### WHAT IS BEING ASKED
Say how many lines in the following entries include "their", and add nothing else.

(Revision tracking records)
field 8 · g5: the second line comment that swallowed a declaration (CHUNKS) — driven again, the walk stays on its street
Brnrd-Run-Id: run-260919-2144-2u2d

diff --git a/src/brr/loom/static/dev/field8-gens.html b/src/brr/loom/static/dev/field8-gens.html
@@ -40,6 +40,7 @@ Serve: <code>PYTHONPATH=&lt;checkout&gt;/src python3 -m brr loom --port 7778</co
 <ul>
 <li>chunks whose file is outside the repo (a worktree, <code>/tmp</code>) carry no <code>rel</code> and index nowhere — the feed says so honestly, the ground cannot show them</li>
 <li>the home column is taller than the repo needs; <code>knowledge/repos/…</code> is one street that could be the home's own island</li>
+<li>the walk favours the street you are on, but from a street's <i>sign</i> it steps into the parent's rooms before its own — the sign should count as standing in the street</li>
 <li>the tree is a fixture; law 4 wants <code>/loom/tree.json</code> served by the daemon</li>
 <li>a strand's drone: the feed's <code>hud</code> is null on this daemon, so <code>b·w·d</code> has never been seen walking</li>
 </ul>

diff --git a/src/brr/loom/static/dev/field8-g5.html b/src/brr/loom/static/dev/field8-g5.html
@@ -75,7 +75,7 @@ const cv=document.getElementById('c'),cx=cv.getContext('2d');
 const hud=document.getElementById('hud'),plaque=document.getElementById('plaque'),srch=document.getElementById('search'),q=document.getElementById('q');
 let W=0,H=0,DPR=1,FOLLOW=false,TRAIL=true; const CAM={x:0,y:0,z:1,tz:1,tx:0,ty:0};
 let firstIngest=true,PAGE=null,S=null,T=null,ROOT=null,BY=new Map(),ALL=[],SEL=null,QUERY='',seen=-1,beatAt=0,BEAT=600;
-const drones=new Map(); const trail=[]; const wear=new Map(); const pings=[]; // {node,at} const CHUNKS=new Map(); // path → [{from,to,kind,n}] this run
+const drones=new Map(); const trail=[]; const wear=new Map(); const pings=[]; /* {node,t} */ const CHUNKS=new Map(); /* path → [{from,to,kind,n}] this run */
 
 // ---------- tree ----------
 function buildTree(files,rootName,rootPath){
* * *
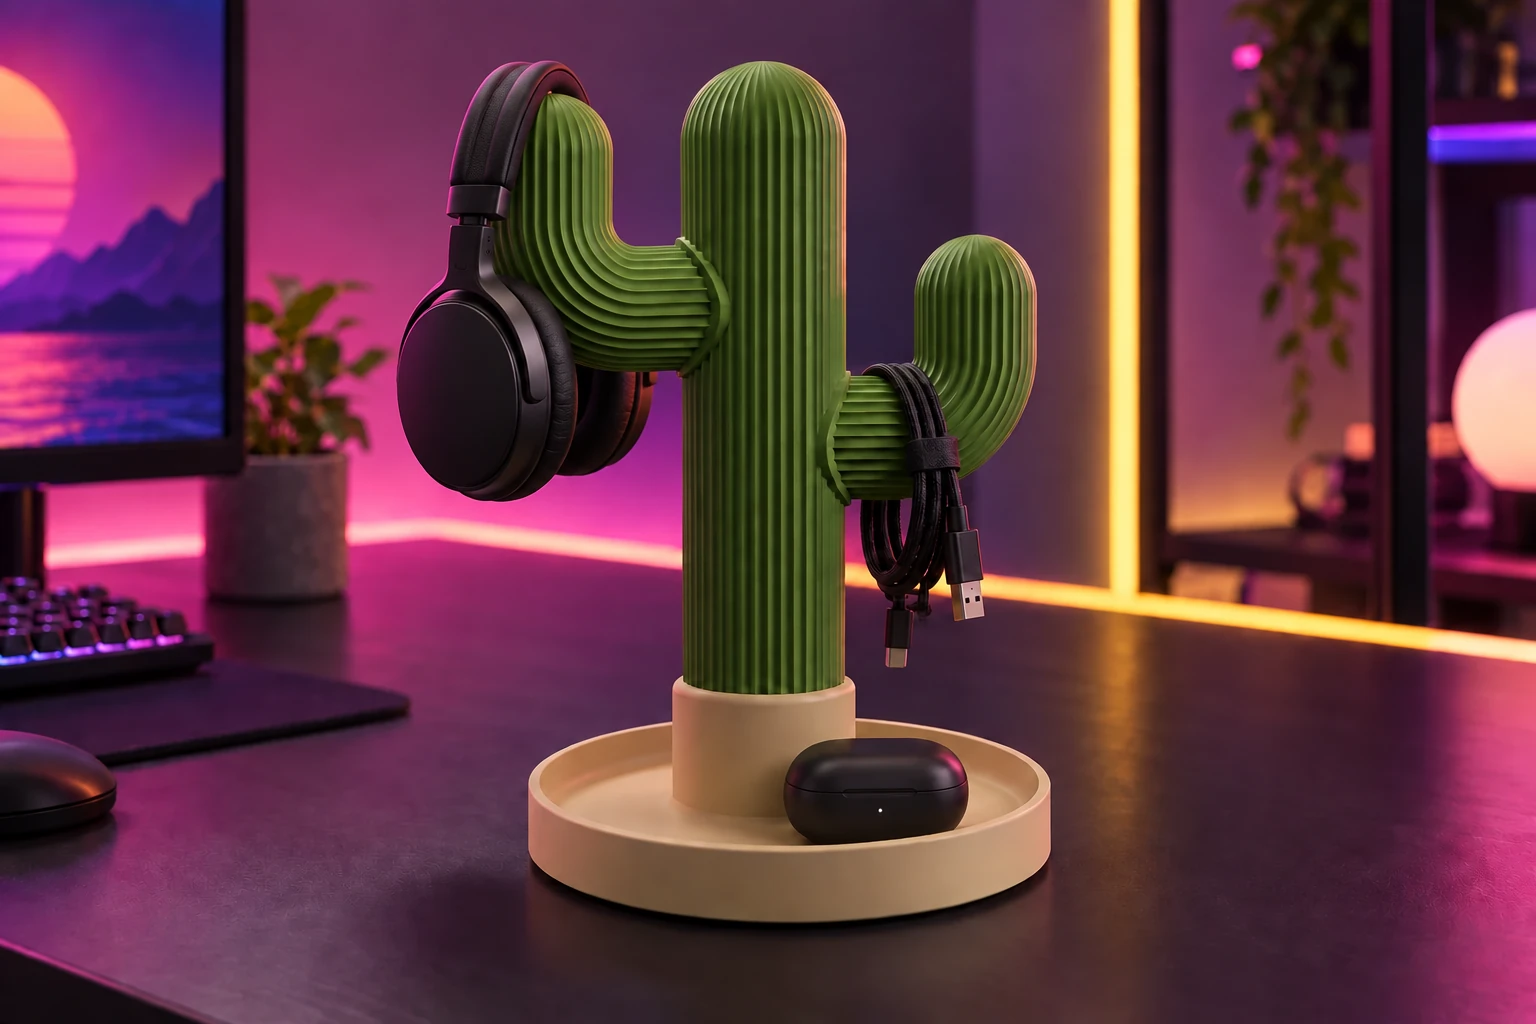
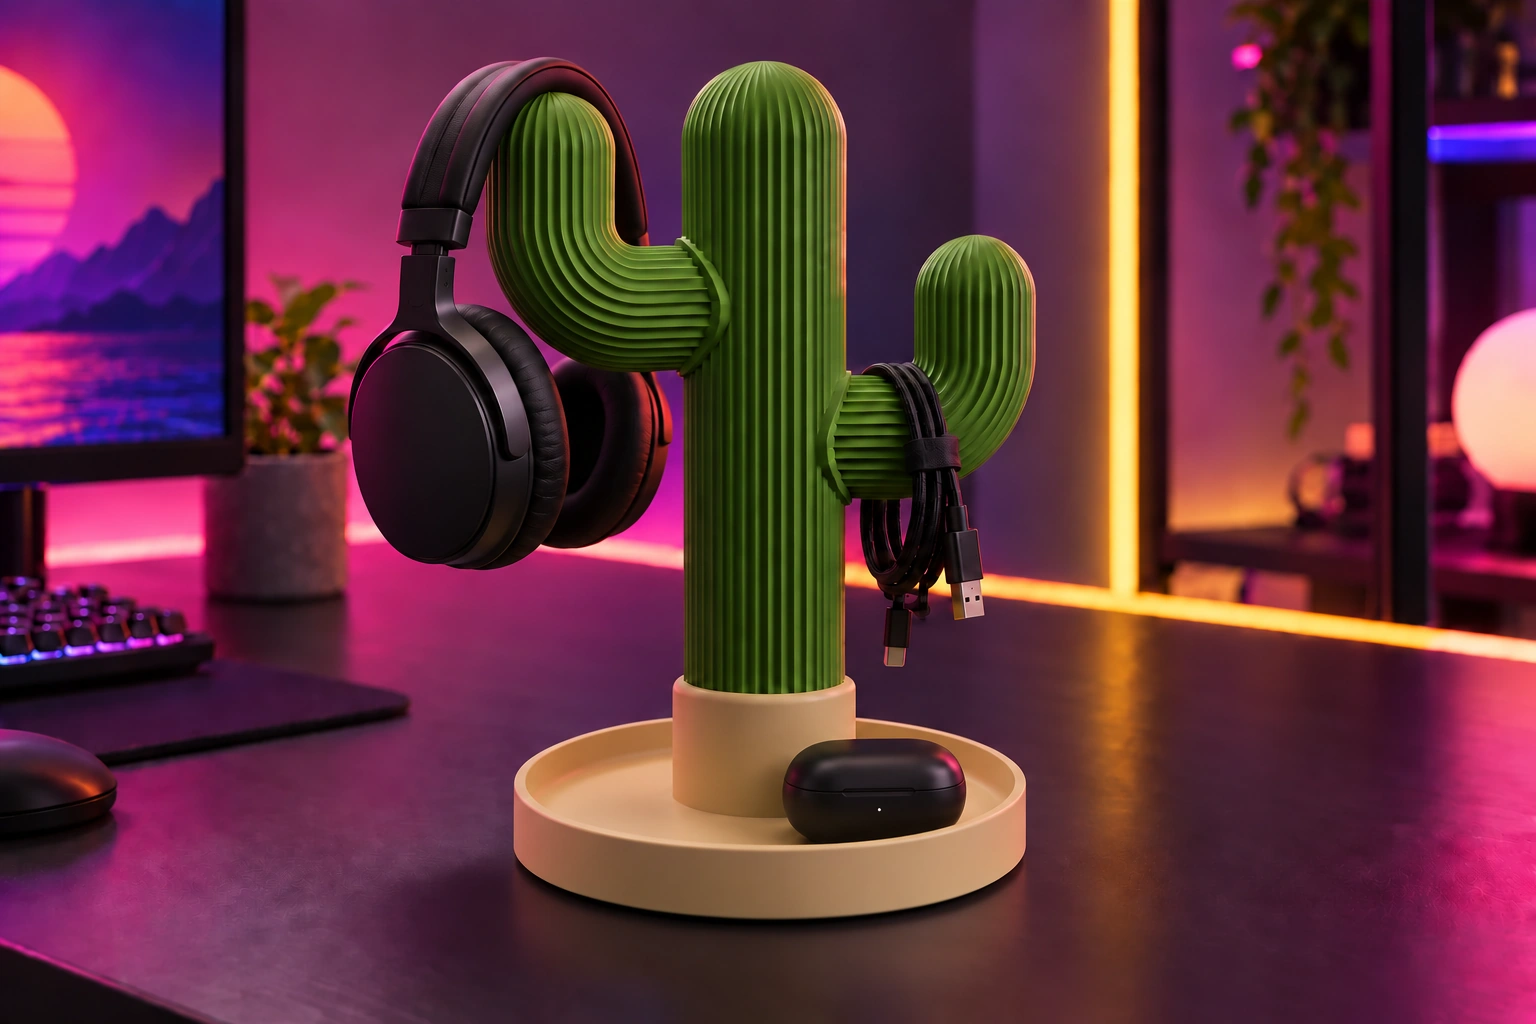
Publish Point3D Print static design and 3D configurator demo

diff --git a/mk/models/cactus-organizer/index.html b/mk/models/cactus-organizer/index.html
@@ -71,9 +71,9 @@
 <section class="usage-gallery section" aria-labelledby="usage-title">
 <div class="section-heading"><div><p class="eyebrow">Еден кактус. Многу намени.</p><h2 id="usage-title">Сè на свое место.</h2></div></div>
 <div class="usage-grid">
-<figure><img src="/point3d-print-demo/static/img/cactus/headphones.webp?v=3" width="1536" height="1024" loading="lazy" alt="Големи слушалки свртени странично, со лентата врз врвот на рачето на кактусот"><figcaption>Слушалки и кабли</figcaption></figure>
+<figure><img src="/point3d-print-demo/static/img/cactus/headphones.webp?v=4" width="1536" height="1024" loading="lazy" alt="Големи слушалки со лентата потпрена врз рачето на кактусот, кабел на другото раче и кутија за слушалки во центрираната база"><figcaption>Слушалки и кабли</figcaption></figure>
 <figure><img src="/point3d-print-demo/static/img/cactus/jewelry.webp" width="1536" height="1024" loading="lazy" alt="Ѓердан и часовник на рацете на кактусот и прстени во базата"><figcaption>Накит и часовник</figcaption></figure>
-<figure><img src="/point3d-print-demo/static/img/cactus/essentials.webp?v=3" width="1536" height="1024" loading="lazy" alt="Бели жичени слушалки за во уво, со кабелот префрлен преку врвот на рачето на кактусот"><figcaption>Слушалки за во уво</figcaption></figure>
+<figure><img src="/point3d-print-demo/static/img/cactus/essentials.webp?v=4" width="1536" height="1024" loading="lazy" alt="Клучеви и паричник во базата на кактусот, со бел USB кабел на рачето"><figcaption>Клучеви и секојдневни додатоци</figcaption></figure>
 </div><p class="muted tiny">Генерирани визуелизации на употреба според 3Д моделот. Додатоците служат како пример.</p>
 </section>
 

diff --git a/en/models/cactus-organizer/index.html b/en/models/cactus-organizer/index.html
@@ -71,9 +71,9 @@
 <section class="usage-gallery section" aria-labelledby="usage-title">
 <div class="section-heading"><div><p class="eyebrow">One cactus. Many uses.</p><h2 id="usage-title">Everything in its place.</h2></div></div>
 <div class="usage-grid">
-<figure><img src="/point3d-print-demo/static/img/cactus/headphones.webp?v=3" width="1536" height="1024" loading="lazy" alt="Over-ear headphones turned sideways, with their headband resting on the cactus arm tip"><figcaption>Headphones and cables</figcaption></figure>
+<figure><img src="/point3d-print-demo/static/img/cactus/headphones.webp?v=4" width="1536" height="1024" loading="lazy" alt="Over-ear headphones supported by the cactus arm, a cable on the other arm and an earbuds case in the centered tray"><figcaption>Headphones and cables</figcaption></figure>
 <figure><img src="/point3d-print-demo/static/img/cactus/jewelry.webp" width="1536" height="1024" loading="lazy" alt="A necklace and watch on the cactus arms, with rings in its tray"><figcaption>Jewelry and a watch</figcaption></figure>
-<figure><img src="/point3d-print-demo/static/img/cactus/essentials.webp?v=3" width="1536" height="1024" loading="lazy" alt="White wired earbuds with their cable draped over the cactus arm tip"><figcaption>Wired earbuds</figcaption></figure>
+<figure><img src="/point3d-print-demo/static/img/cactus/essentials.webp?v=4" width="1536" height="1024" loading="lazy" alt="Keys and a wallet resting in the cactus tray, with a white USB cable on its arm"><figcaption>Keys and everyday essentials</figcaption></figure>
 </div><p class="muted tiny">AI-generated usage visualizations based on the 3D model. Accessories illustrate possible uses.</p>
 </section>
--
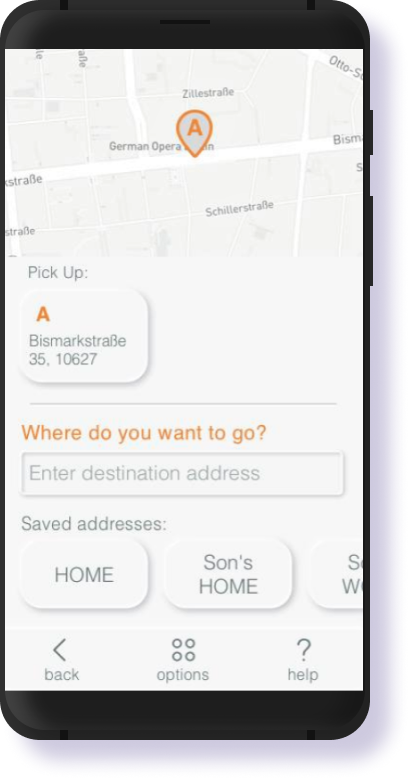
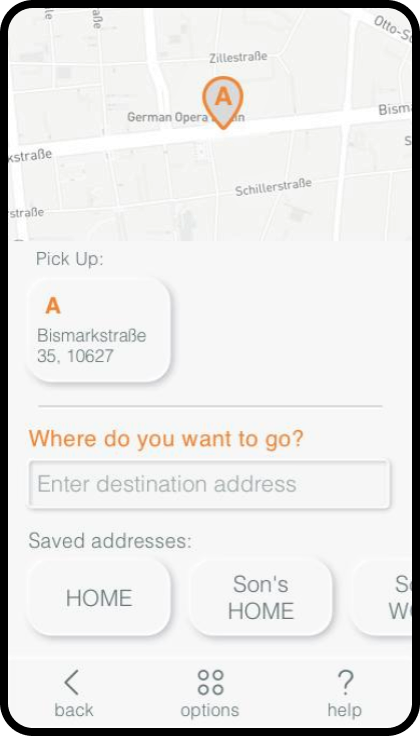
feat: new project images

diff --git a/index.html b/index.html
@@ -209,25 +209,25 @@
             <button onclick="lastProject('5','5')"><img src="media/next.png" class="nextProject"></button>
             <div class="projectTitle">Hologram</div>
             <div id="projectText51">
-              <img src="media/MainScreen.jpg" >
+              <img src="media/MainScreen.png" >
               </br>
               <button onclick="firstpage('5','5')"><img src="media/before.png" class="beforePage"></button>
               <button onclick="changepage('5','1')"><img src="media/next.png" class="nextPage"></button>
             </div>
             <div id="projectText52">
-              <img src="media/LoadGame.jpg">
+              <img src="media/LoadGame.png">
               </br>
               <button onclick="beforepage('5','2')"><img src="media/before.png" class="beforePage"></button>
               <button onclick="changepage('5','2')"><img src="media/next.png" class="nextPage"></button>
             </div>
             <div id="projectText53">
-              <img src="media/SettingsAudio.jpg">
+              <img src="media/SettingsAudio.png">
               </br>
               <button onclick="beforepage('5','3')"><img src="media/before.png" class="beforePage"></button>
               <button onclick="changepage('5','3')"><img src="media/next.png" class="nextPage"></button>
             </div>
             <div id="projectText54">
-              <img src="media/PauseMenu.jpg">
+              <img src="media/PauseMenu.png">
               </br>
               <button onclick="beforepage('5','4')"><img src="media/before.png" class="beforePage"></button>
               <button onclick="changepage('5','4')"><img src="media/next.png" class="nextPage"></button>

### ANSWER SECTION
2